However, if Truss believes this will inspire other Western leaders, she is mistaken. The neo-liberal “trickle-down” economic policies that she favors are outdated and unpopular. While the tax cuts and deregulation of Ronald Reagan and Truss’s heroine Margaret Thatcher prompted significant growth in the 1980s, a decade later both the American and British publics had elected leaders who preferred liberalism with softer edges: Bill Clinton and Tony Blair. Since then, two US presidents, George W. Bush and Donald Trump, have tried to revive the approach, but without sparking significant growth.
Indeed, experts increasingly challenge “trickle-down” economics. The IMF dismissed the concept in 2015, arguing that it increased inequality. The two major crises to hit Western economies in recent decades, the 2008 financial crash and the COVID-19 pandemic, both prompted major government interventions that were welcomed by the public. Truss is not operating in the same climate as Thatcher did in the 1980s, when arguably there was at least some appetite for radical economic change. In Britain, surveys have shown the public support government intervention to narrow the gap between rich and poor, and few seem to be clamoring for Truss’s tax cuts that mostly benefit the rich.
In Britain, surveys have shown the public support government intervention to narrow the gap between rich and poor, and few seem to be clamoring for Truss’s tax cuts that mostly benefit the rich.
Nor are her views shared by fellow Western leaders: quite the opposite. In a move many saw as a swipe at Truss, US President Joe Biden said he was “sick and tired of trickle-down economics. It has never worked.” France meanwhile has been increasing, not cutting, taxes, focusing on wealthier homeowners — a group that will benefit under Truss’s plans in the UK.
But it is not just the economic message that is unpalatable, it is also the messenger. The UK today is more marginal within the Western alliance than at any time since the Second World War. While its efforts in Ukraine have been welcomed, they have not offset the bitterness brought about by Brexit and its fallout. The very people Truss is trying to convince to change their economic approaches, the EU and the US, are suspicious of her government. Her recent promise to amend the Northern Ireland protocol, possibly breaking international law and threatening the Good Friday Agreement, worries both Washington and Brussels and hasn’t exactly warmed them to the UK’s new premier. While Britain may once have been admired by its Western allies and been able to inspire them on politics and economics, those days seem long past.
The fallout from Brexit will also surely make Western leaders question the ability of Britain’s leaders to pull off the economic improvements they expect. Truss argued in her UN speech that she was aiming for an average 2.5 percent annual GDP growth. But similar optimistic forecasts were made by the Leave camp during the Brexit referendum campaign, and haven’t come to fruition. Indeed, the UK is on the brink of a Brexit-related recession. So why should now be any different? From the outside Truss and her team look more like ideological zealots than competent economic visionaries, and following them down an uncertain path will appeal to few.
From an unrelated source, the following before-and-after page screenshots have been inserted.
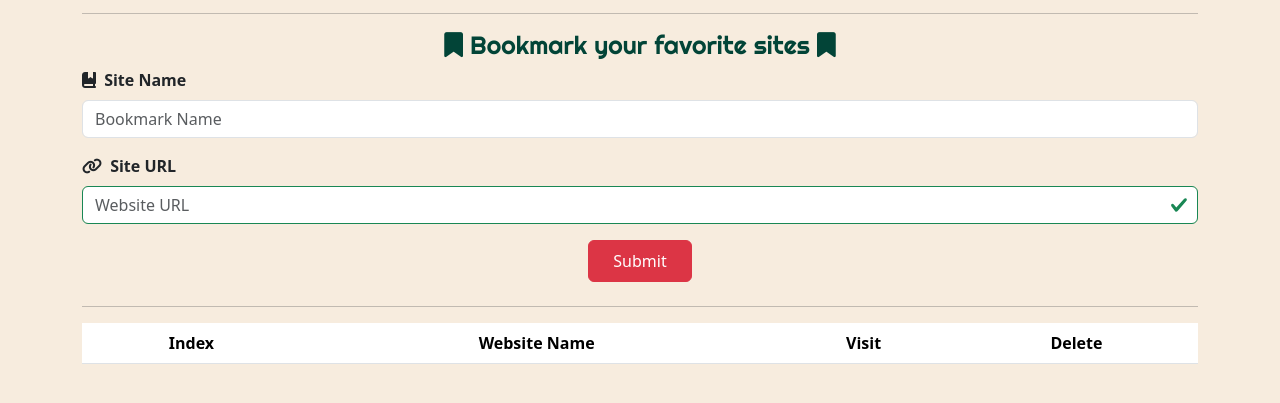
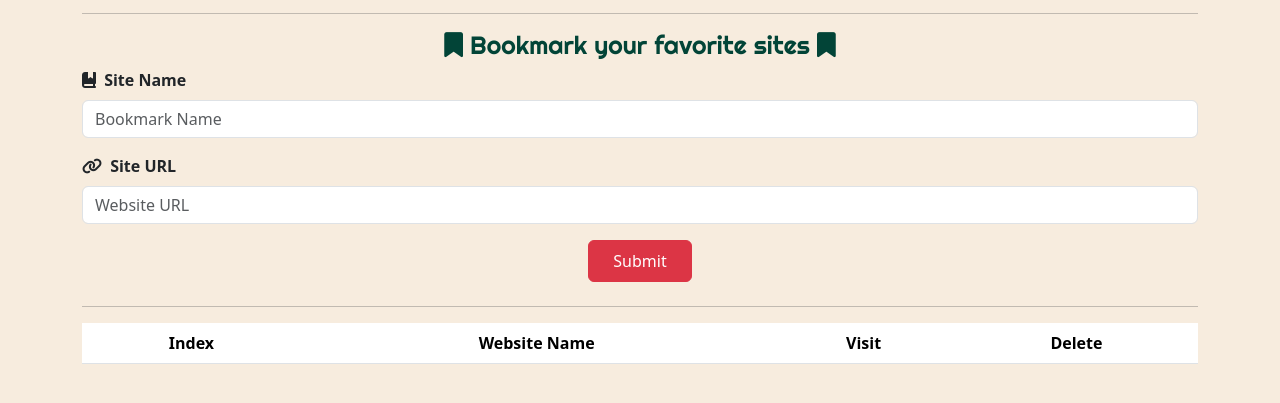
Before and after one commit to Nisreen24/Bookmark, a plain HTML site: page index.html in a window 1280 px wide. Shown: the part 159-562 px from the top of the page. Drawn offline with Linux system fonts and the light colour scheme.

Commit message:
Second commit

```diff
--- a/index.html
+++ b/index.html
@@ -36,7 +36,7 @@
                 <div class="mb-3">
                     <label for="urlName" class="form-label fw-bold"><i class="fa-solid fa-link me-1"></i> Site
                         URL</label>
-                    <input oninput="isValidUrl()" type="text" class="form-control is-valid" id="urlName" placeholder="Website URL">
+                    <input oninput="isValidUrl()" type="text" class="form-control" id="urlName" placeholder="Website URL">
                 </div>
 
                 <div class="main-btn text-center mb-4">
```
Of course, Truss may prove the doubters wrong. Her discarding of economic orthodoxy may yet deliver the dramatic growth she predicts, without the horrific inequality that skeptics warn of. But only then will the rest of the “free world” take notice. After years of instability and squabbling over Brexit, the UK is hardly a model of how best to manage an economy. If it wants to reclaim past respect and authority, it must show itself to be a success before lecturing others. Truss’s economic policies may prove to be one way to achieve this, but they may also lead to disaster, setting Britain back even further.
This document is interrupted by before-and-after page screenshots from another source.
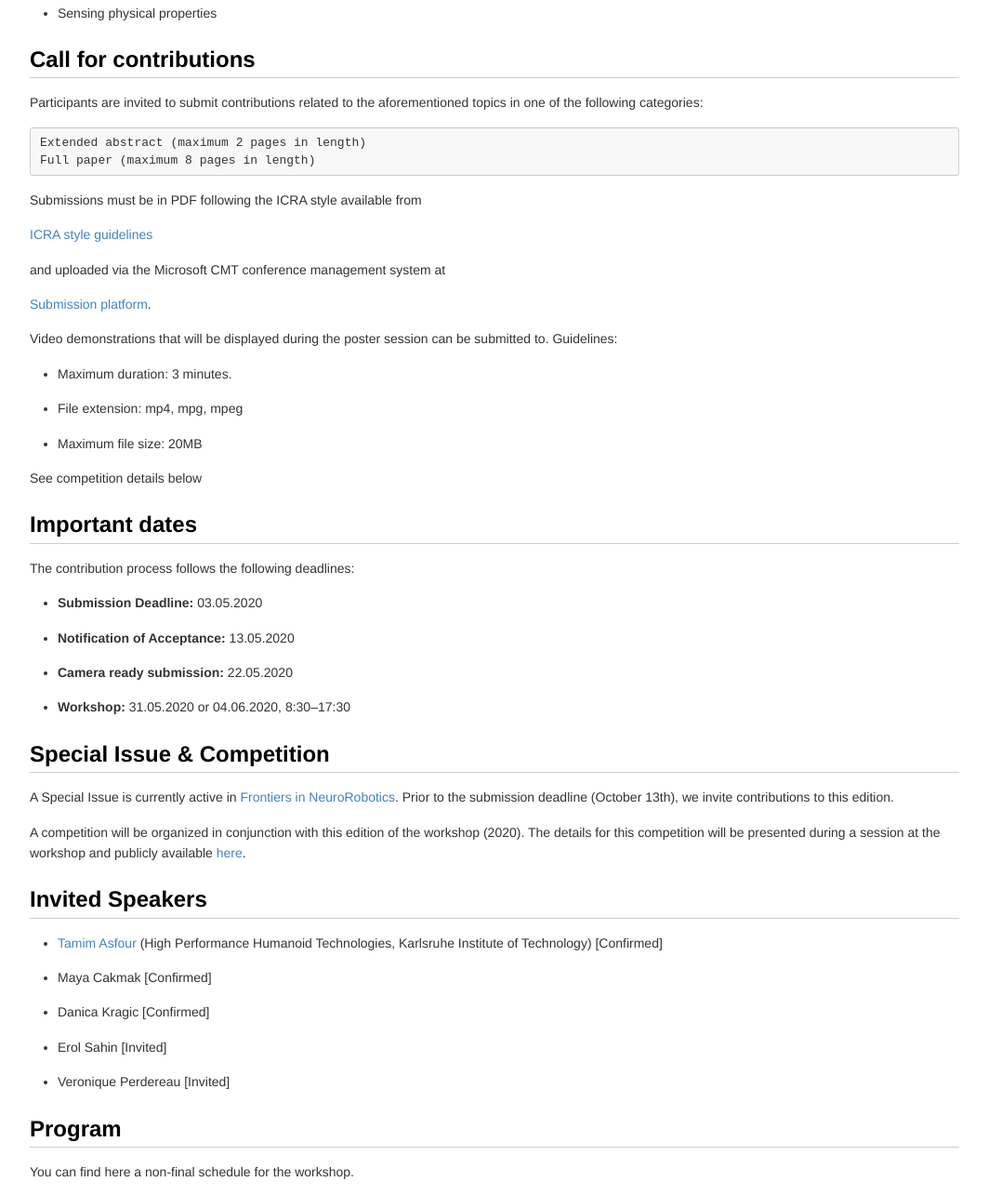
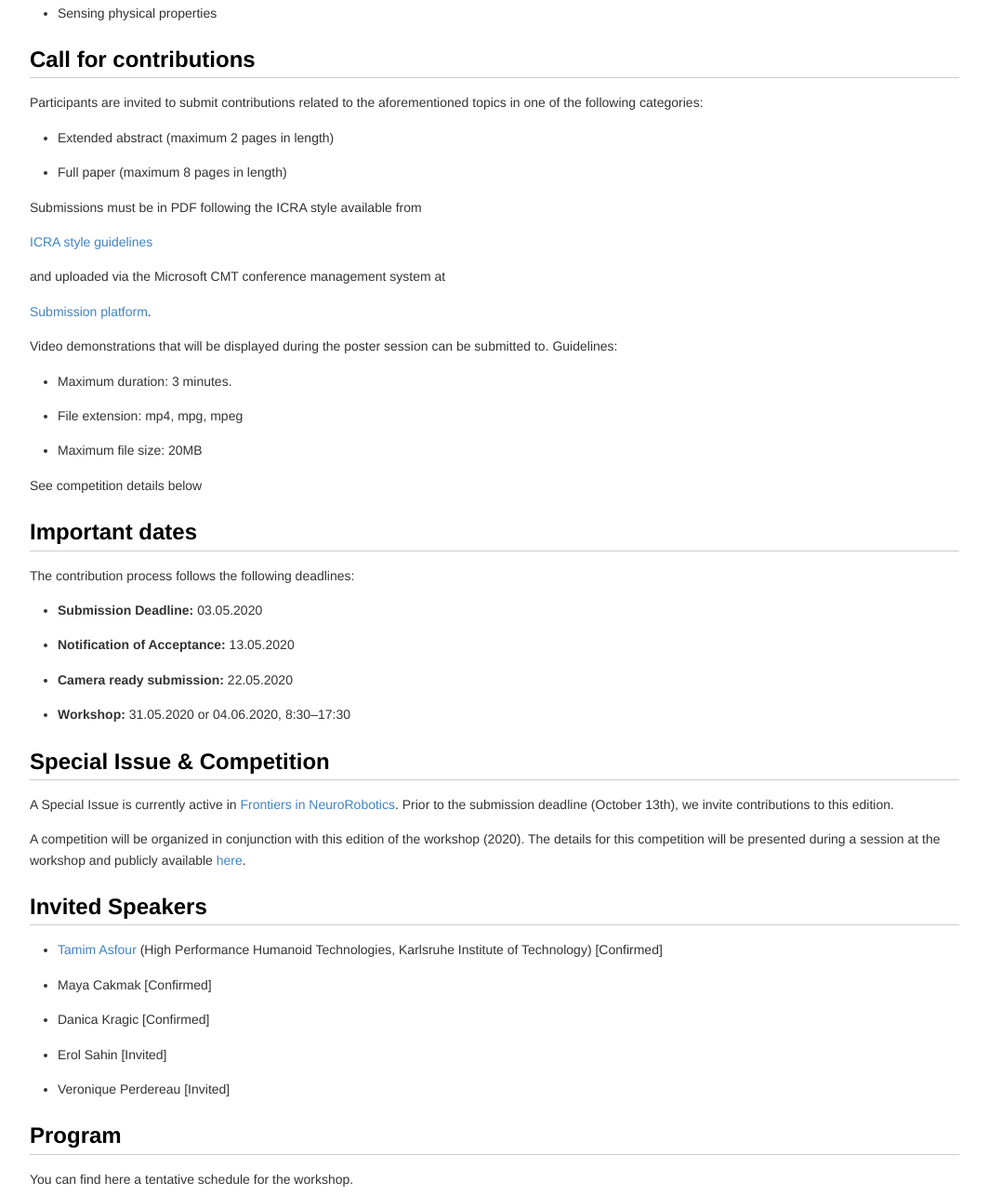
Before and after one commit to r1d1/iwcmar3, a plain HTML site: page index.html in a window 1280 px wide. Shown: the part 1416-2701 px from the top of the page at 93% size, without its empty margins (108-1171 px from the left). Drawn offline with Linux system fonts and the light colour scheme.

Commit message:
fixed incorrect format

```diff
--- a/index.html
+++ b/index.html
@@ -49,8 +49,10 @@ When transferring the affordance concept to robotics, we find a wide range of me
 </ul>
 <h2 id="call-for-contributions">Call for contributions</h2>
 <p>Participants are invited to submit contributions related to the aforementioned topics in one of the following categories:</p>
-<pre><code>Extended abstract (maximum 2 pages in length)
-Full paper (maximum 8 pages in length)</code></pre>
+<ul>
+<li>Extended abstract (maximum 2 pages in length)</li>
+<li>Full paper (maximum 8 pages in length)</li>
+</ul>
 <p>Submissions must be in PDF following the ICRA style available from</p>
 <p><a href="https://www.ieee.org/conferences/publishing/templates.html">ICRA style guidelines</a></p>
 <p>and uploaded via the Microsoft CMT conference management system at</p>
@@ -82,7 +84,7 @@ Full paper (maximum 8 pages in length)</code></pre>
 <li>Veronique Perdereau [Invited]</li>
 </ul>
 <h2 id="program">Program</h2>
-<p>You can find here a non-final schedule for the workshop.</p>
+<p>You can find here a tentative schedule for the workshop.</p>
 <table>
 <thead>
 <tr class="header">
```
Also changed, not shown: 1 other file.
• Christopher Phillips is professor of international relations at Queen Mary University of London, author of The Battle for Syria and co-editor of What Next for Britain in the Middle East? Twitter: @cjophillips